Setting basic auth credentials:

response = Aitch.get do
  url "http://restrict.example.org/"
  options user: "john", password: "test"
end

Setting custom headers

Aitch.get do
  url "http://example.org"
  headers "User-Agent" => "MyBot/1.0.0"
end

The header value can be a callable object.

Aitch.configure do |config|
  config.default_headers = {
    "Authorization" => -> { "Token token=#{ENV.fetch("API_TOKEN")}" }
  }
end

Creating namespaced requests

Sometimes you don't want to use the global settings (maybe you're building a lib). In this case, you can instantiate the namespace.

Request = Aitch::Namespace.new
Request.configure do |config|
  config.user_agent = "MyLib/1.0.0"
end

Request.get("http://example.org")

Validating responses

When you know the kind of response you're expecting, you can validate it by specifying the expect option.

Aitch.get do
  url "http://example.org"
  options expect: 200
end

If this request receives anything other than 200, it will raise a Aitch::StatusCodeError exception.

Expect(200 OK) <=> Actual(404 Not Found)

You can also provide a list of accepted statuses, like expect: [200, 201].

Response Parsers

You can register new response parsers by using Aitch::ResponseParser.register(name, parser), where parser must implement the methods match?(content_type) and load(response_body). This is how you could load CSV values.

require "csv"

module CSVParser
  def self.type
    :csv
  end

  def self.match?(content_type)
    content_type.to_s =~ /csv/
  end

  def self.load(source)
    CSV.parse(source.to_s)
  end
end

Aitch::ResponseParser.prepend(:csv, CSVParser)

The default behavior is returning the response body. You can replace it as the following:

module DefaultParser
  def self.type
    :default
  end

  def self.match?(content_type)
    true
  end

  def self.load(source)
    source.to_s
  end
end

# You should use append here, to ensure
# that is that last parser on the list.
Aitch::ResponseParser.append(:default, DefaultParser)

Aitch comes with response parsers for HTML, XML and JSON.

By default, the JSON parser will be JSON. To set it to something else, use Aitch::ResponseParser::JSONParser.engine.

require "oj"
Aitch::ResponseParser::JSONParser.engine = Oj

Contributing

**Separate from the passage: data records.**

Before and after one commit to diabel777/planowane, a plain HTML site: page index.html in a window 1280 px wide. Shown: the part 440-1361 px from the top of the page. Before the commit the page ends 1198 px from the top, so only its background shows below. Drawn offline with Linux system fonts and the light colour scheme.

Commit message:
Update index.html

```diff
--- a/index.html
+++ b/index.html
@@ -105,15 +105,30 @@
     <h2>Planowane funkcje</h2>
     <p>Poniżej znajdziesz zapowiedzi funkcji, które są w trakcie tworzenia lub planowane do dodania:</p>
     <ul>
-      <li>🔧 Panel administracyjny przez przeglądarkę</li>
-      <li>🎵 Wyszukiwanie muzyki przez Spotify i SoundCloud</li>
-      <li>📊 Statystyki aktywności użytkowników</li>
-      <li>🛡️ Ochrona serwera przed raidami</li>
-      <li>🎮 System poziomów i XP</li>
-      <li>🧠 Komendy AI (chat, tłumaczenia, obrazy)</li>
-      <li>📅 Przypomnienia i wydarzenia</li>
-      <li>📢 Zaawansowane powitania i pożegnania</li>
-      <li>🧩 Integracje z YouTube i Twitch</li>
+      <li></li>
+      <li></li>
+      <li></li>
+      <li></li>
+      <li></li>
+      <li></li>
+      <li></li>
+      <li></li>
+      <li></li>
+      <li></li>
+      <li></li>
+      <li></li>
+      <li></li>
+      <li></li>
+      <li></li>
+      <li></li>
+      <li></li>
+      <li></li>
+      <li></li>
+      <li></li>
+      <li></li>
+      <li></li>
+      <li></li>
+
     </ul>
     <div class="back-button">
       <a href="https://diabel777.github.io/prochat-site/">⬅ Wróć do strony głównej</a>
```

  1. Fork it
  2. Create your feature branch (git checkout -b my-new-feature)
  3. Commit your changes (git commit -am 'Add some feature')
  4. Push to the branch (git push origin my-new-feature)
  5. Create new Pull Request